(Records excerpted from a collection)

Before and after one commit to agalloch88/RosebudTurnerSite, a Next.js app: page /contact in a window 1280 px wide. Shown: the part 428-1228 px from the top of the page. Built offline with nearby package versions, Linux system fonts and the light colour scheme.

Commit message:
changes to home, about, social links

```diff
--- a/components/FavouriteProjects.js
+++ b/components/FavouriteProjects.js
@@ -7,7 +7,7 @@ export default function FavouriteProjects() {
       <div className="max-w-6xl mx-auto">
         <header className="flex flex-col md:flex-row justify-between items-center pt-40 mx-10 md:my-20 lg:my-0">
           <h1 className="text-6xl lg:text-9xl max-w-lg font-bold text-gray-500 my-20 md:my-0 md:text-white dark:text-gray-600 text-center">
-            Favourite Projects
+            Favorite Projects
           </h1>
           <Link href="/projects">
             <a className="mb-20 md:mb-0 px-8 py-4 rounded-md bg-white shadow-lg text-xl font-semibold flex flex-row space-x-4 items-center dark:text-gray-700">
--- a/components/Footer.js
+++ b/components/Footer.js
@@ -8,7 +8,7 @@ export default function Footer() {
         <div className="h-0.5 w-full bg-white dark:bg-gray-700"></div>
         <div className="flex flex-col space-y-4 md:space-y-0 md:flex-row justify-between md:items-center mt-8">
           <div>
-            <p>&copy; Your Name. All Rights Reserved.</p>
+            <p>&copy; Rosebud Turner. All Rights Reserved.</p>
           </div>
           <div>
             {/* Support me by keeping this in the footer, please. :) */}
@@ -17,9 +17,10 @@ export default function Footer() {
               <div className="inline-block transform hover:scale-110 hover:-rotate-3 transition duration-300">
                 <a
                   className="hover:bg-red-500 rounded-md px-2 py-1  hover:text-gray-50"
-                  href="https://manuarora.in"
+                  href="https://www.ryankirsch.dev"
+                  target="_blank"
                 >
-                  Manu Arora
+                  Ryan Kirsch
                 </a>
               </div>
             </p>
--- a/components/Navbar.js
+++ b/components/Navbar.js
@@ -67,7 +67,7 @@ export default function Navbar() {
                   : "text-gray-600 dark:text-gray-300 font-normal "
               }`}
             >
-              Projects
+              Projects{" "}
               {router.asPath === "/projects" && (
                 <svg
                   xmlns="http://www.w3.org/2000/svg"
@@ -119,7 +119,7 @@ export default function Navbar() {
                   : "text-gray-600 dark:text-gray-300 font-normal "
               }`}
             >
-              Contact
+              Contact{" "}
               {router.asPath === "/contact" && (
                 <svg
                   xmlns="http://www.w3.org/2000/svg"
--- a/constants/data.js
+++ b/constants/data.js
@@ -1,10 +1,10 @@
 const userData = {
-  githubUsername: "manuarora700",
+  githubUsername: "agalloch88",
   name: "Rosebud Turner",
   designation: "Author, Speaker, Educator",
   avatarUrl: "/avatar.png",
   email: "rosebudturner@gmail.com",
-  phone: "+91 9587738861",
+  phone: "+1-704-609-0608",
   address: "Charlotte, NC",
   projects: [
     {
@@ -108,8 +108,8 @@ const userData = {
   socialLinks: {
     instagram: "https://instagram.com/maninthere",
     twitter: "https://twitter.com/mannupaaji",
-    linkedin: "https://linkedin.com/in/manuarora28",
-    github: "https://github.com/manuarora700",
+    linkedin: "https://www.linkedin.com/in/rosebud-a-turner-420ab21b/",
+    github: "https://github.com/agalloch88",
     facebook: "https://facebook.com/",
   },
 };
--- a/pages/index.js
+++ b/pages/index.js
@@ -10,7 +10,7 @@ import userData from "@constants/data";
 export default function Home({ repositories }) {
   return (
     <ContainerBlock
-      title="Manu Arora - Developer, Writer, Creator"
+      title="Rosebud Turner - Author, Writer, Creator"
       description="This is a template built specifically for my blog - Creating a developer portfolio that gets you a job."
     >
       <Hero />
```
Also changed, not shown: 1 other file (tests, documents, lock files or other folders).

◆ **WHAT IS REQUIRED**
Show a copy of each line from the records above in which the string "text" occurs.

◆ **ANSWER TO THIS EXERCISE**
           <h1 className="text-6xl lg:text-9xl max-w-lg font-bold text-gray-500 my-20 md:my-0 md:text-white dark:text-gray-600 text-center">
             <a className="mb-20 md:mb-0 px-8 py-4 rounded-md bg-white shadow-lg text-xl font-semibold flex flex-row space-x-4 items-center dark:text-gray-700">
                   className="hover:bg-red-500 rounded-md px-2 py-1  hover:text-gray-50"
                   : "text-gray-600 dark:text-gray-300 font-normal "
                   : "text-gray-600 dark:text-gray-300 font-normal "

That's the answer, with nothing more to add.